According to Technocampus, the machine will enable R&D teams from each of the three divisions of EADS to identify the advantages and disadvantages of thermoplastic technologies and thus validate the choice of technology best suited to the design of future aerostructures, including those used in space launch vehicles. Toward this end, each of the financing partners will use the machine in the coming months to produce a demonstrator part. The first will be an A30X (next-generation A320) double-curvature lower fuselage skin measuring 5m/16 ft long by 1.6m to 2m (5.3 to 6.6 ft) in radius, made from 20 plies of high-strength carbon and PEEK or PPS matrix.

Coriolis Composites (Queven, France) developed the machine.

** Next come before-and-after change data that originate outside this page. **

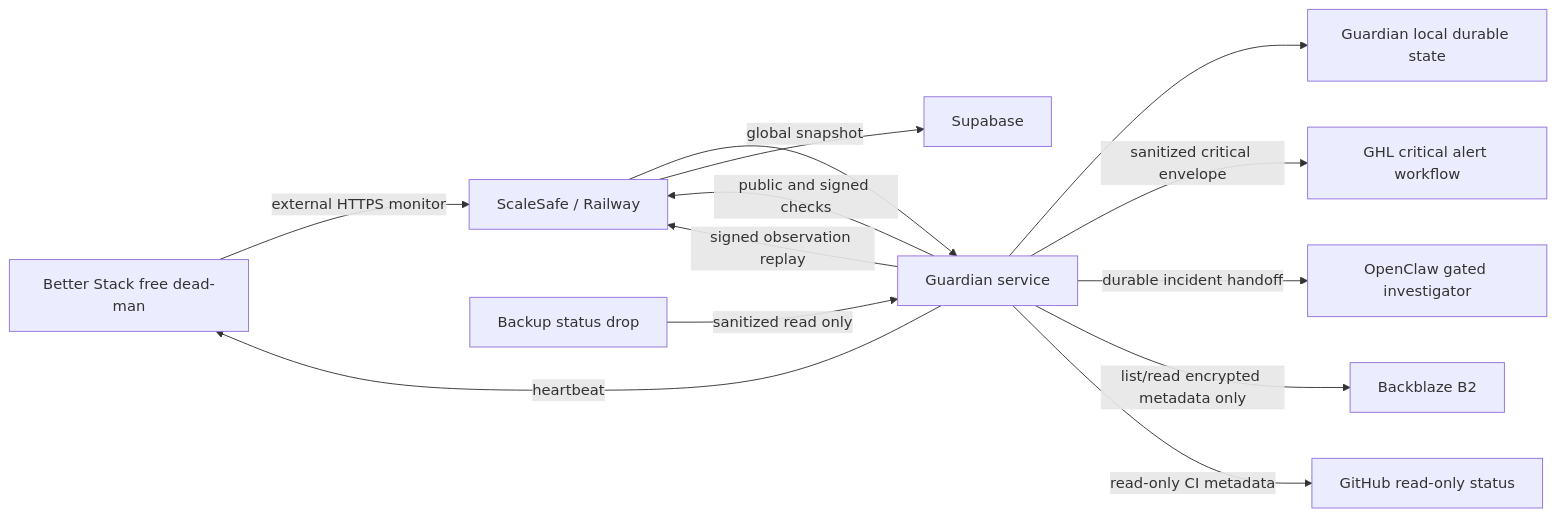
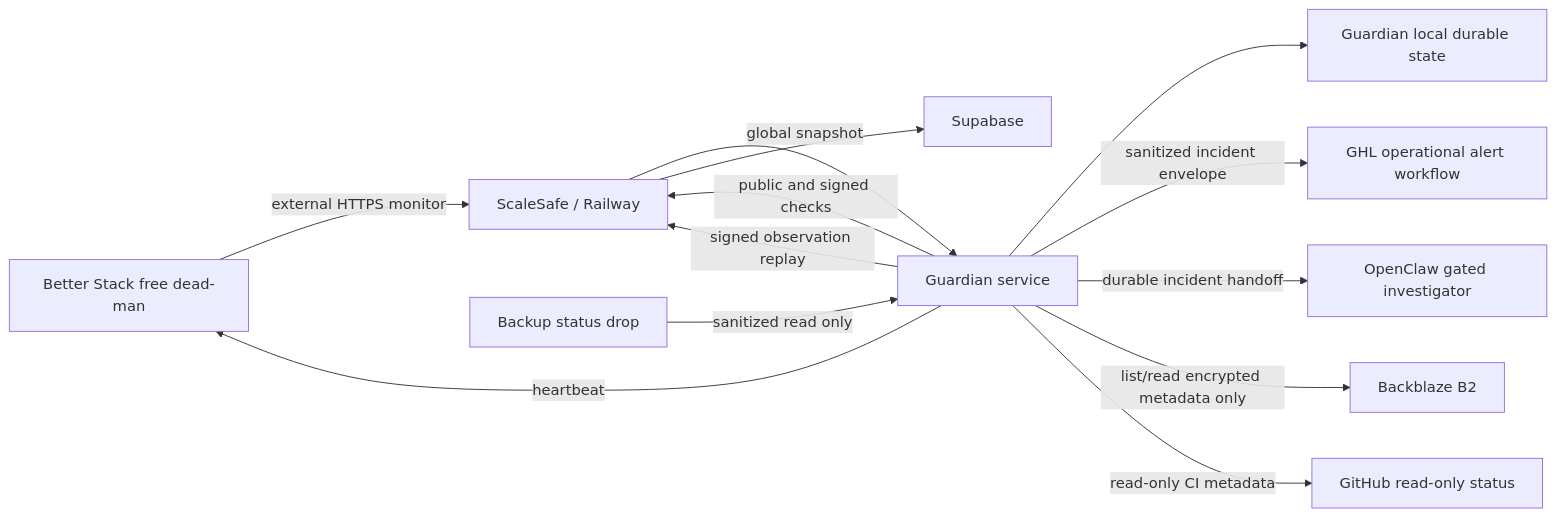
Before and after one commit to Pkorn79/ScaleSafe: the diagram in docs/COMMAND_CENTER_PHASE_3_IMPLEMENTATION_AND_CERTIFICATION.md, drawn with Mermaid. The commit also changed other lines of this file and 37 other files, not shown here.

````diff
--- a/docs/COMMAND_CENTER_PHASE_3_IMPLEMENTATION_AND_CERTIFICATION.md
+++ b/docs/COMMAND_CENTER_PHASE_3_IMPLEMENTATION_AND_CERTIFICATION.md
@@ -220,26 +227,26 @@
 ```mermaid
 flowchart LR
   BS["Better Stack free dead-man"]
   G["Guardian service"]
   GS["Guardian local durable state"]
   OC["OpenClaw gated investigator"]
-  GHL["GHL critical alert workflow"]
+  GHL["GHL operational alert workflow"]
   SS["ScaleSafe / Railway"]
   DB["Supabase"]
   BK["Backup status drop"]
   B2["Backblaze B2"]
   GH["GitHub read-only status"]
 
   BS -->|"external HTTPS monitor"| SS
   G -->|"public and signed checks"| SS
   SS -->|"global snapshot"| G
   SS --> DB
   G --> GS
   G -->|"heartbeat"| BS
-  G -->|"sanitized critical envelope"| GHL
+  G -->|"sanitized incident envelope"| GHL
   G -->|"durable incident handoff"| OC
   BK -->|"sanitized read only"| G
   G -->|"list/read encrypted metadata only"| B2
   G -->|"read-only CI metadata"| GH
   G -->|"signed observation replay"| SS
 ```
````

Its laser heating head, designed by Irepa Laser (Illkirch, France), has been modified to make the thermoplastic tapes flexible for precision application via a silicone roller. The head is mounted on a KUKA Robotics (Toronto, Ontario, Canada) robotic arm, which moves longitudinally on fixed rails. EADS cites economy as a driver for the thermoplastic system. Use of thermoplastics eliminates the need for frozen storage and autoclave processing currently required for thermoset prepregs, which increases productivity. Because thermoplastic prepreg is not tacky, it leaves no residue to clog tools or machinery. That fact, Technocampus officials report, has made it unnecessary to stop the machine for maintenance during the first six months of trial service.